Furthermore, given the established location of fire stations, it would be easier to site additional, separate, stand alone ambulance stations because they require smaller lots. Perhaps they could even be sited in people’s home garages, with the ambulance personnel ‘renting’ an additional room in the house, or something. The addition of these ambulance stations, combined with existing ambulances already stationed at some fire stations, hospitals and perhaps other locations, could easily result in response times within 4 minutes for most urban/suburban areas.

Urban, Suburban, Rural Definitions

Because of fundamental resource limitations, it is not possible to provide the same fast response times to every inhabitant in rural areas as can be provided to urban/suburban areas. This is naturally because the lower population densities of rural areas would not justify the expense of additional stations for the relatively few people in its coverage area. But there must be a clear definition of urban/suburban and rural so that precise cartographic information is generated to determine the proper siting of stations.

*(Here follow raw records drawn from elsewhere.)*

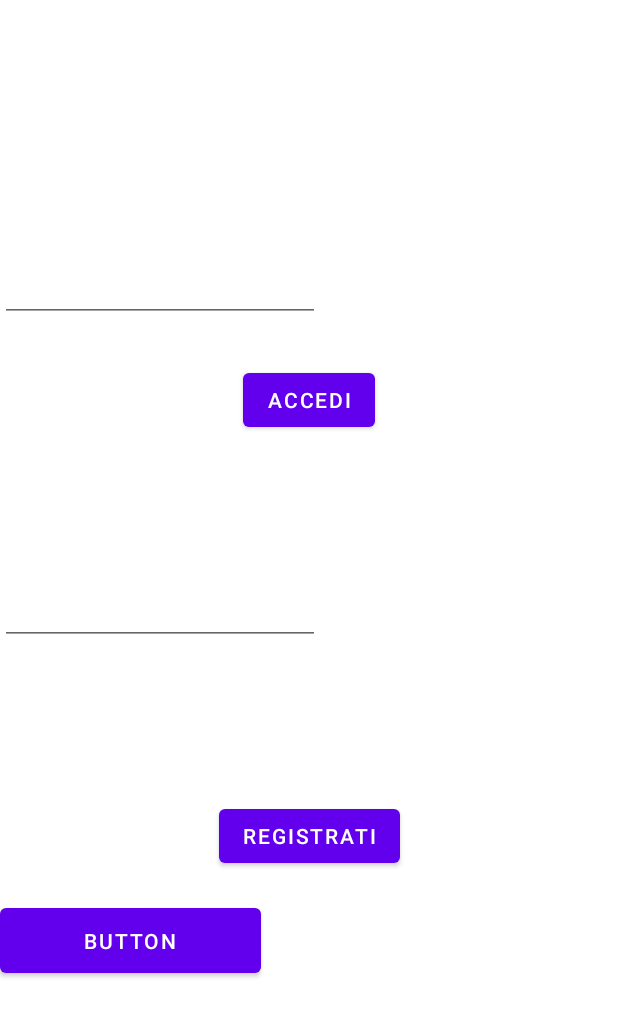
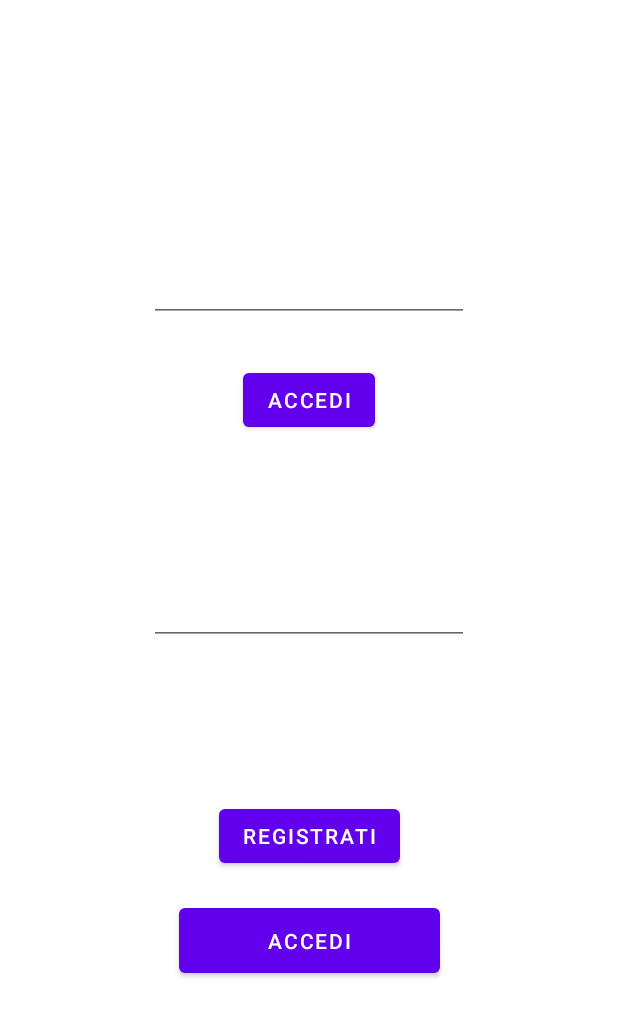
Before and after one commit to dqvid3/Nome_Progetto, an Android app: the fragment LoginFragment placed in its activity, on a phone screen of 412 x 824 dp. Shown: the top 1017 px of the screen. Run offline under Robolectric (Android 15) with nearby library versions, the light colour scheme and no system bars.

Commit message:
RegisterFragment

```diff
--- a/app/src/main/java/com/progetto/nomeprogetto/Fragments/LoginFragment.kt
+++ b/app/src/main/java/com/progetto/nomeprogetto/Fragments/LoginFragment.kt
@@ -1,18 +1,29 @@
 package com.progetto.nomeprogetto.Fragments
 
+import android.content.Intent
 import android.os.Bundle
 import androidx.fragment.app.Fragment
 import android.view.LayoutInflater
 import android.view.View
 import android.view.ViewGroup
+import com.progetto.nomeprogetto.HomeActivity
 import com.progetto.nomeprogetto.R
+import com.progetto.nomeprogetto.databinding.FragmentLoginBinding
 
 class LoginFragment : Fragment() {
 
+    private lateinit var binding: FragmentLoginBinding
     override fun onCreateView(
         inflater: LayoutInflater, container: ViewGroup?,
         savedInstanceState: Bundle?
     ): View? {
-        return inflater.inflate(R.layout.fragment_login, container, false)
+        binding = FragmentLoginBinding.inflate(inflater)
+
+        binding.loginButton.setOnClickListener{
+            val i = Intent(requireContext(),HomeActivity::class.java)
+            startActivity(i)
+        }
+
+        return binding.root
     }
 }
--- a/app/src/main/java/com/progetto/nomeprogetto/SplashScreenActivity.kt
+++ b/app/src/main/java/com/progetto/nomeprogetto/SplashScreenActivity.kt
@@ -19,7 +19,7 @@ class SplashScreenActivity : AppCompatActivity() {
         setContentView(binding.root)
 
         Handler(Looper.getMainLooper()).postDelayed(Runnable {
-            val i = Intent(this@SplashScreenActivity, HomeActivity::class.java)
+            val i = Intent(this@SplashScreenActivity, LoginRegisterActivity::class.java)
             startActivity(i)
             finish()
         }, 1500)
--- a/app/src/main/res/layout/fragment_login.xml
+++ b/app/src/main/res/layout/fragment_login.xml
@@ -7,16 +7,16 @@
     android:layout_height="match_parent"
     tools:context=".Fragments.LoginFragment">
 
-    <!-- TODO: Update blank fragment layout -->
-
     <Button
-        android:id="@+id/button2"
+        android:id="@+id/loginButton"
         android:layout_width="174dp"
         android:layout_height="55dp"
-        android:text="Button"
+        android:text="Accedi"
         app:layout_constraintBottom_toBottomOf="parent"
-        app:layout_constraintTop_toBottomOf="@+id/editTextTextPassword"
-        tools:layout_editor_absoluteX="150dp" />
+        app:layout_constraintEnd_toEndOf="parent"
+        app:layout_constraintHorizontal_bias="0.5"
+        app:layout_constraintStart_toStartOf="parent"
+        app:layout_constraintTop_toBottomOf="@+id/editTextTextPassword" />
 
     <EditText
         android:id="@+id/editTextTextEmailAddress"
@@ -25,8 +25,10 @@
         android:ems="10"
         android:inputType="textEmailAddress"
         app:layout_constraintBottom_toTopOf="@+id/editTextTextPassword"
-        app:layout_constraintTop_toTopOf="parent"
-        tools:layout_editor_absoluteX="132dp" />
+        app:layout_constraintEnd_toEndOf="parent"
+        app:layout_constraintHorizontal_bias="0.5"
+        app:layout_constraintStart_toStartOf="parent"
+        app:layout_constraintTop_toTopOf="parent" />
 
     <EditText
         android:id="@+id/editTextTextPassword"
@@ -34,8 +36,10 @@
         android:layout_height="wrap_content"
         android:ems="10"
         android:inputType="textPassword"
-        app:layout_constraintBottom_toTopOf="@+id/button2"
-        app:layout_constraintTop_toBottomOf="@+id/editTextTextEmailAddress"
-        tools:layout_editor_absoluteX="132dp" />
+        app:layout_constraintBottom_toTopOf="@+id/loginButton"
+        app:layout_constraintEnd_toEndOf="parent"
+        app:layout_constraintHorizontal_bias="0.5"
+        app:layout_constraintStart_toStartOf="parent"
+        app:layout_constraintTop_toBottomOf="@+id/editTextTextEmailAddress" />
 
 </androidx.constraintlayout.widget.ConstraintLayout>
--- /dev/null
+++ b/app/src/main/res/layout/fragment_register.xml
@@ -0,0 +1,6 @@
+<?xml version="1.0" encoding="utf-8"?>
+<FrameLayout xmlns:android="http://schemas.android.com/apk/res/android"
+    xmlns:tools="http://schemas.android.com/tools"
+    android:layout_width="match_parent"
+    android:layout_height="match_parent"
+    tools:context=".Fragments.RegisterFragment"/>
```
Also changed, not shown: app/src/main/java/com/progetto/nomeprogetto/Fragments/RegisterFragment.kt (added, +20 -0 lines), app/src/main/java/com/progetto/nomeprogetto/LoginRegisterActivity.kt (+11 -10 lines), app/src/main/res/layout/activity_home.xml (+4 -3 lines).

For purposes of this specific policy proposal, the terms urban and suburban are combined to urban/suburban and are used to describe an area with relatively small parcels of land used for commercial and residential purposes and which are adjacent to each other. ‘Rural’ lands would be such lands as large parks, general agricultural lands, stables, rivers, washes, airports, undeveloped public lands, mines, and other such parcels of lands that have a relatively low population density. Such ‘rural’ lands would not be able to constitute more than 10% of the total amount of land within the defined service area of an ‘urban/suburban’ emergency station. Emergency stations which service areas that contain a higher percentage of such ‘rural’ parcels of land could be defined as rural areas and, depending on the actual percentage of ‘rural’ area in relation to the overall area of the service area, could be allowed a lower percentage of that service area (like 50% or even 25%) to meet the required 4-minute or 6-minute response time. This longer response time would be directly due to the increase travel time neeeded to reach these ‘rural’ inhabitants.

Leave a Reply